* Working with the city to develop profiles of Indigenous communities that identify parts of New Westminster as part of their traditional territories and Indigenous organizations providing services to Indigenous residents of New Westminster.
* Developing a comprehensive and culturally competent workshop series, with a focus on truth sharing and strengthening relationships with the purpose of developing shared recommendations to the city. The consultant will provide support to plan, coordinate and facilitate these workshops, with the dialogue emerging from these workshop contributing to the city’s vision of reconciliation.
Council has also approved a motion that included a number of actions for the city, including: making it mandatory for all city staff to attend training on the history and legacy of residential schools; providing mayor and council with training to understand the legacy of residential schools and colonialism; undertaking research to understand which nations have a relationship to this land and to better understand the historical actions of the city as they relate to First Nations; and providing the community with opportunities to learn the history and legacy of colonialism in New Westminster.
The cost of these actions and the consultant is a pittance compared to a budget in the hundreds of millions of dollars. And even if these steps were more expensive, so what? You can’t put a price tag on doing the right thing and this is clearly the right thing.
Canada’s relationship with First Nations is broken. It’s always been broken. That’s what happens when your government pursues genocidal policies through such things as ripping children away from their families and forcing them into residential schools. (Indigenous children are still be ripped away from their families, by the way.)
I applaud New West’s efforts to pursue the reconciliation process locally, but our city is in tough because our federal and provincial governments are currently setting fire to any semblance of a relationship with many First Nations through a multitude of actions.

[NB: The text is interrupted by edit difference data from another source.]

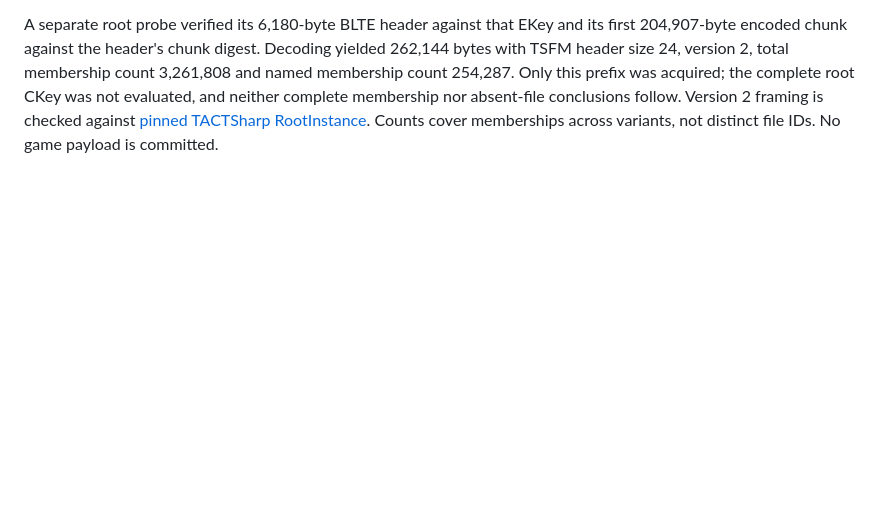
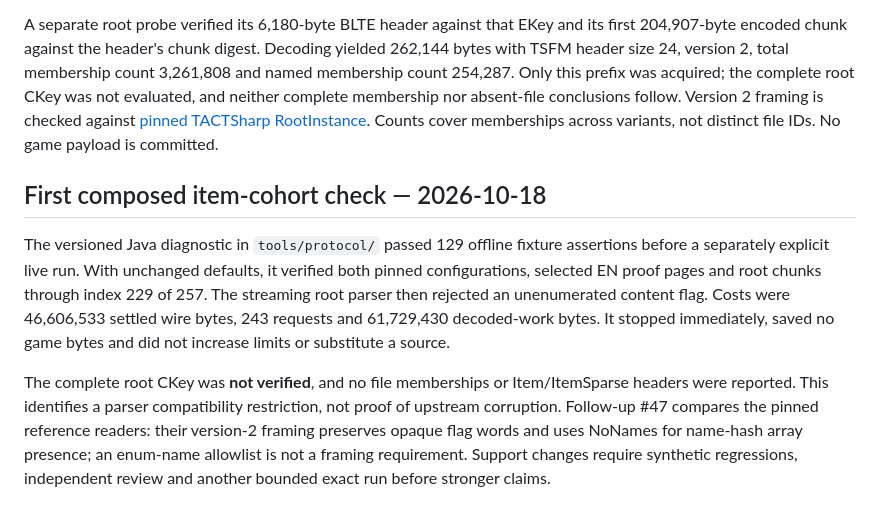
Before and after one commit to aircan80/vibeminer_java, a Markdown page: docs/PROTOCOL-EVIDENCE.md, the part around the change. Rendered like a GitHub page; blank space fills up the shorter version.

Commit message:
docs: record bounded root compatibility failure (#47)

```diff
--- a/docs/PROTOCOL-EVIDENCE.md
+++ b/docs/PROTOCOL-EVIDENCE.md
@@ -72,3 +72,9 @@ For the same exact build, the configuration declares encoding CKey `c36d0a7a0645
 The proof transferred 1,436,495 bytes and resolved configuration-pinned root CKey `e84483ee756c69a7dc5fbff04af81316` to EKey `1051943fc8cb91a3c88066dc946afc3e`, encoded size 50,651,441 and decoded size 67,292,495. This authenticates selected membership pages, **not the complete encoding manifest or its decoded CKey**. The 16 MB encoding-specification section was not interpreted. A production implementation still requires bounded range transport, explicit partial-proof models and adversarial tests; this diagnostic is not an application capability.
 
 A separate root probe verified its 6,180-byte BLTE header against that EKey and its first 204,907-byte encoded chunk against the header's chunk digest. Decoding yielded 262,144 bytes with TSFM header size 24, version 2, total membership count 3,261,808 and named membership count 254,287. Only this prefix was acquired; the complete root CKey was not evaluated, and neither complete membership nor absent-file conclusions follow. Version 2 framing is checked against [pinned TACTSharp RootInstance](https://github.com/wowdev/TACTSharp/blob/67fd53ac852ca297e9bf95bb41d1a97da202eba4/TACTSharp/RootInstance.cs). Counts cover memberships across variants, not distinct file IDs. No game payload is committed.
+
+## First composed item-cohort check — 2026-10-18
+
+The versioned Java diagnostic in `tools/protocol/` passed 129 offline fixture assertions before a separately explicit live run. With unchanged defaults, it verified both pinned configurations, selected EN proof pages and root chunks through index 229 of 257. The streaming root parser then rejected an unenumerated content flag. Costs were 46,606,533 settled wire bytes, 243 requests and 61,729,430 decoded-work bytes. It stopped immediately, saved no game bytes and did not increase limits or substitute a source.
+
+The complete root CKey was **not verified**, and no file memberships or Item/ItemSparse headers were reported. This identifies a parser compatibility restriction, not proof of upstream corruption. Follow-up #47 compares the pinned reference readers: their version-2 framing preserves opaque flag words and uses NoNames for name-hash array presence; an enum-name allowlist is not a framing requirement. Support changes require synthetic regressions, independent review and another bounded exact run before stronger claims.
```
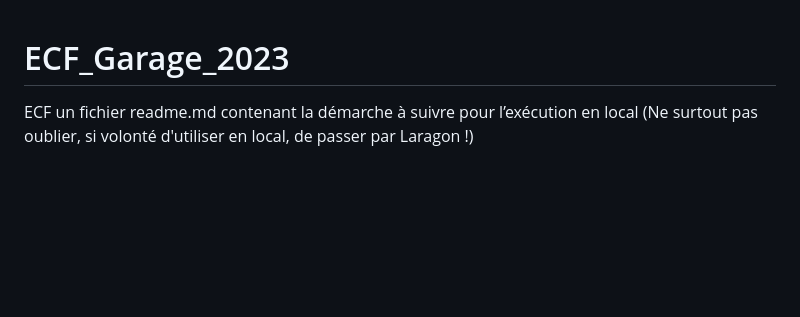
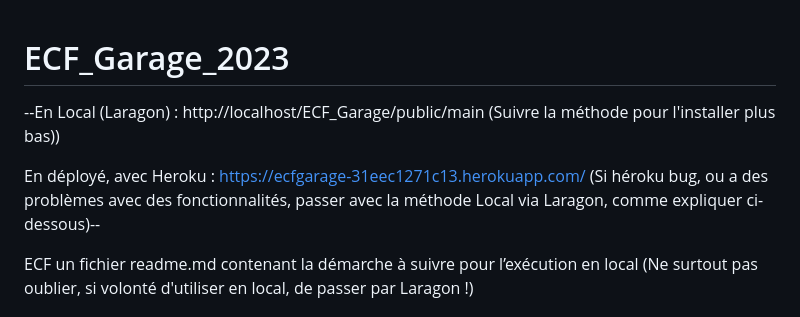
Before and after one commit to huipfe/ECF_Garage_Heroku, a Markdown page: readme.md, the part around the change. Drawn GitHub-style; blank space fills up the shorter version.

```diff
--- a/readme.md
+++ b/readme.md
@@ -1,4 +1,10 @@
 # ECF_Garage_2023
+
+--En Local (Laragon) : http://localhost/ECF_Garage/public/main
+(Suivre la méthode pour l'installer plus bas))
+
+En déployé, avec Heroku : https://ecfgarage-31eec1271c13.herokuapp.com/
+(Si héroku bug, ou a des problèmes avec des fonctionnalités, passer avec la méthode Local via Laragon, comme expliquer ci-dessous)--
 
 ECF
 un fichier readme.md contenant la démarche à suivre pour l’exécution en local
```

Lastly, I don’t really believe this opposition to reconciliation efforts in New West is about the money. I think if local reconciliation efforts cost a hundred bucks you’d still hear grumbling from some people – taxes are just a handy way to hide some people's true feelings.
Follow Chris Campbell on Twitter @shinebox44.